Come unto me, all ye that labor and are heavy laden, and I will give you rest. Take my yoke upon you and learn of me; for I am meek and lowly in heart: and ye shall find rest unto your souls. For my yoke is easy, and my burden is light.
Matthew 11:28-30, King James Version
I’ve just been reading an article on fish farming in Tanzania in the latest magazine from Heifer International. One fish farmer decides to take seriously his pledge to pass on the gift of fish fingerlings he received; he teaches his blind neighbor to be a fish farmer as well. The blind man recounted that the hardest part was breaking the sun-baked soil to dig a pond. Then he went on to say the other hardest part was hauling the manure without modern tools.
It made me smile, this charming sentence that’s not grammatically correct in English, where hardest is the superlative degree, and two of them are not possible. Then I realized that I could use that to talk about cancer.
Because for me, everything was the other hardest part. The pain that stopped my life, the waiting for surgery, the diagnosis, the port, chemo, losing my hair, discovering a second cancer, the repeated surgeries for that, waiting between appointments to see if the cancers had returned—all of these are the hardest part. For someone as stubborn and independent as I am, even allowing people to help me was the hardest part.
With the ovarian cancer (the dangerous one) in remission for almost four years now, it should be getting easier. In some ways it is, but the fear and dread of recurrence never leave entirely. I’ve seen too many women back for second, third, fourth, fifth rounds of treatment to be complacent or say, “I’ve beaten it.” My gynecologic oncologist says that ovarian cancer is like a dandelion head after it’s past blossom, and that little cancer seeds spread throughout the abdomen like dandelion seeds on the breeze. He’s a thorough man, and so thoroughly washed out my abdominal cavity after the surgery. Still.

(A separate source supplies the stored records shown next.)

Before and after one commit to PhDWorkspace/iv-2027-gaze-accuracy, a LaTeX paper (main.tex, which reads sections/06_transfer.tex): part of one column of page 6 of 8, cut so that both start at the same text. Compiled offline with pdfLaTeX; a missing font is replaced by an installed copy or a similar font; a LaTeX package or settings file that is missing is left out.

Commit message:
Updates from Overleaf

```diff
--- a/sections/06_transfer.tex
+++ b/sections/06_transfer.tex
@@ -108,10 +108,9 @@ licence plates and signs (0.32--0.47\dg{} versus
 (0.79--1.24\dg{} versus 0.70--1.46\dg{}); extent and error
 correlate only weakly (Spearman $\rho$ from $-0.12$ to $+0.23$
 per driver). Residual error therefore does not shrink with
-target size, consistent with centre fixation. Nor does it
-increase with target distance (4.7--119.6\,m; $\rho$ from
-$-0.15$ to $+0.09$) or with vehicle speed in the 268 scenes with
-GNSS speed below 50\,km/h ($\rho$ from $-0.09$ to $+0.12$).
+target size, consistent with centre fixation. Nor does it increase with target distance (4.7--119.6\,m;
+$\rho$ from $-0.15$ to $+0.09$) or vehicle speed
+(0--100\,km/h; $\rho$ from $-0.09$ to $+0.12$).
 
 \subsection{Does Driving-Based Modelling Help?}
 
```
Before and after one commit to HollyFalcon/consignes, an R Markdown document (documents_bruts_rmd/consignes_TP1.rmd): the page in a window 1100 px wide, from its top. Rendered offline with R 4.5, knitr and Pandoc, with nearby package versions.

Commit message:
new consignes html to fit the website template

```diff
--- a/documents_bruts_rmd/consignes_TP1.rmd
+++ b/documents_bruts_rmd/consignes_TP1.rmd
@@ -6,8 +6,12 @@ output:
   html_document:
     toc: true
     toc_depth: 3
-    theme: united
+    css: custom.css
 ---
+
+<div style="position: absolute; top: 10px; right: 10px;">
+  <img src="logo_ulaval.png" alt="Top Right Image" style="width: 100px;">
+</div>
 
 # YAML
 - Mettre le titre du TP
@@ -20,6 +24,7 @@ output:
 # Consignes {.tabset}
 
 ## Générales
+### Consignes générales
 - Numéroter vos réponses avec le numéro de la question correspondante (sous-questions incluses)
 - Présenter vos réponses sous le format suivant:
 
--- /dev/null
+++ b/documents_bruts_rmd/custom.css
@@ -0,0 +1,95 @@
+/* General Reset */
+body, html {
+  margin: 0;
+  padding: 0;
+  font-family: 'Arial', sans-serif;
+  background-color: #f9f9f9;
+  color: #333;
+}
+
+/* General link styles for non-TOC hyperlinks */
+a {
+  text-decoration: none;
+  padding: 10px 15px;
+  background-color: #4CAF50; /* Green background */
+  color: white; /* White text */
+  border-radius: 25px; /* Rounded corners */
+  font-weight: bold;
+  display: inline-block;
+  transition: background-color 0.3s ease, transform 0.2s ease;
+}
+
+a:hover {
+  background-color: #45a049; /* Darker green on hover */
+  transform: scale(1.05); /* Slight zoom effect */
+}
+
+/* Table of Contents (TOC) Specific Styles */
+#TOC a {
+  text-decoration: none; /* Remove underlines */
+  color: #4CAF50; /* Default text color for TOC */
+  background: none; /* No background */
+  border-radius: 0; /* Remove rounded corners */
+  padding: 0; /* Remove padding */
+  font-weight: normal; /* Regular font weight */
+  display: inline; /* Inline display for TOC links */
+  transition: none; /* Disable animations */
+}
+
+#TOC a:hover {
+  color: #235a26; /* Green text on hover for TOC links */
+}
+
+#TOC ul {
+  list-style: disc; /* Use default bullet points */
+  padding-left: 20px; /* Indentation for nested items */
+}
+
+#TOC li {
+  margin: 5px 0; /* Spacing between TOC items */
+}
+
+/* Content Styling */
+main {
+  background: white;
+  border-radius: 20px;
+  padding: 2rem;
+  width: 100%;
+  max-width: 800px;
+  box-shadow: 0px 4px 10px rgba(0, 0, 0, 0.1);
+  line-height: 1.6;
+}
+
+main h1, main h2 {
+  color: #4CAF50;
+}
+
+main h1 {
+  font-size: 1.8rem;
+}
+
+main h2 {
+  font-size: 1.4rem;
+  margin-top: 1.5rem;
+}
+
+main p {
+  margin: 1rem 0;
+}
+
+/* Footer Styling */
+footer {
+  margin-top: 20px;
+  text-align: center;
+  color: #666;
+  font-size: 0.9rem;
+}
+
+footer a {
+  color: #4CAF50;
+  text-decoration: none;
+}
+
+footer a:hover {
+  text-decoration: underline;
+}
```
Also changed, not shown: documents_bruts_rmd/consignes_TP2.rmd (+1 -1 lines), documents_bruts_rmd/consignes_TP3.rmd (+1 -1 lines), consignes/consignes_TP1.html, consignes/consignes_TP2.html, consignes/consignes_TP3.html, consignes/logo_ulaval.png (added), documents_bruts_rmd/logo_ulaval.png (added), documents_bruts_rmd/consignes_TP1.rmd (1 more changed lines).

It’s Holy Week, when I am supposed to be focusing on the final week of Jesus’ earthly life. I think every bit of it must have been the other hardest part. It didn’t take his knowledge as the Son of God to see what was going to happen. When Jesus proposed going to Bethany, just outside Jerusalem, to heal Lazarus, “doubting” Thomas said, “Let us also go, that we may die with him” (John 11:16).
Jesus never promised us an easy road or a life without burdens. He offered his followers a yoke, the kind they use on oxen. The difference is that this yoke is easy, because he’s the one we’re yoked with, and he carries the heaviest burdens so I don’t have to. When the burden of the other hardest part becomes too heavy, I know I’ve tried to shoulder part of the burden that isn’t mine to carry. And I can set it down.